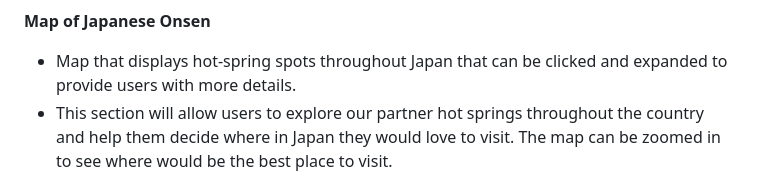
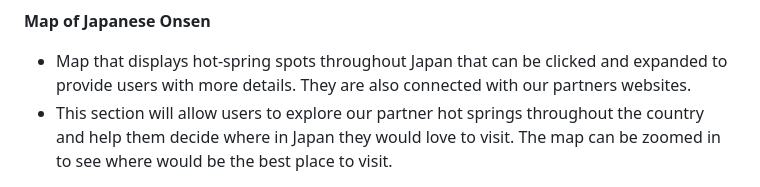
Before and after one commit to Chikayo-k/pp1-hotspring-ck, a Markdown page: README.md, the part around the change. GitHub-like rendering.

Commit message:
docs:revised

```diff
--- a/README.md
+++ b/README.md
@@ -78,7 +78,7 @@ https://github.com/Chikayo-k/pp1-hotspring-ck
 
 **Map of Japanese Onsen**
 
-- Map that displays hot-spring spots throughout Japan that can be clicked and expanded to provide users with more details.
+- Map that displays hot-spring spots throughout Japan that can be clicked and expanded to provide users with more details. They are also connected with our partners websites.
 - This section will allow users to explore our partner hot springs throughout the country and help them decide where in Japan they would love to visit. The map can be zoomed in to see where would be the best place to visit.
 
 ![Map of Japanese onsen image](./readme/media/map-onsen.png)
```
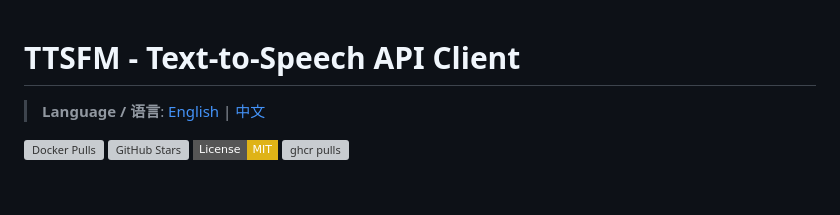
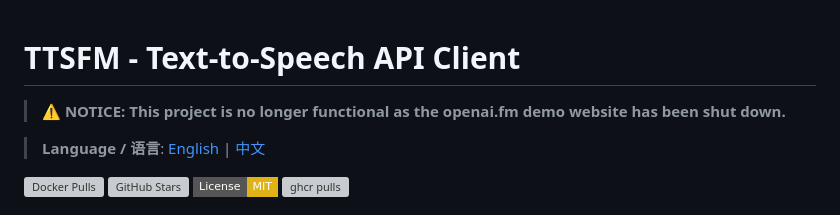
Before and after one commit to v5china/ttsfm, a Markdown page: README.md, the part around the change. GitHub-like rendering; badges without logos; blank space fills up the shorter version; grey boxes are pictures that could not be loaded.

Commit message:
add notice

```diff
--- a/README.md
+++ b/README.md
@@ -1,4 +1,6 @@
 # TTSFM - Text-to-Speech API Client
+
+> **⚠️ NOTICE: This project is no longer functional as the openai.fm demo website has been shut down.**
 
 > **Language / 语言**: [English](README.md) | [中文](README.zh.md)
 
```
Also changed, not shown: README.zh.md (+2 -0 lines).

________________

→ TO DO: Copy out every line of the data in which the word "that" is found.

→ ANSWER TO THIS TASK:
-- Map that displays hot-spring spots throughout Japan that can be clicked and expanded to provide users with more details.
+- Map that displays hot-spring spots throughout Japan that can be clicked and expanded to provide users with more details. They are also connected with our partners websites.
Before and after one commit to v5china/ttsfm, a Markdown page: README.md, the part around the change. GitHub-like rendering; badges without logos; blank space fills up the shorter version; grey boxes are pictures that could not be loaded.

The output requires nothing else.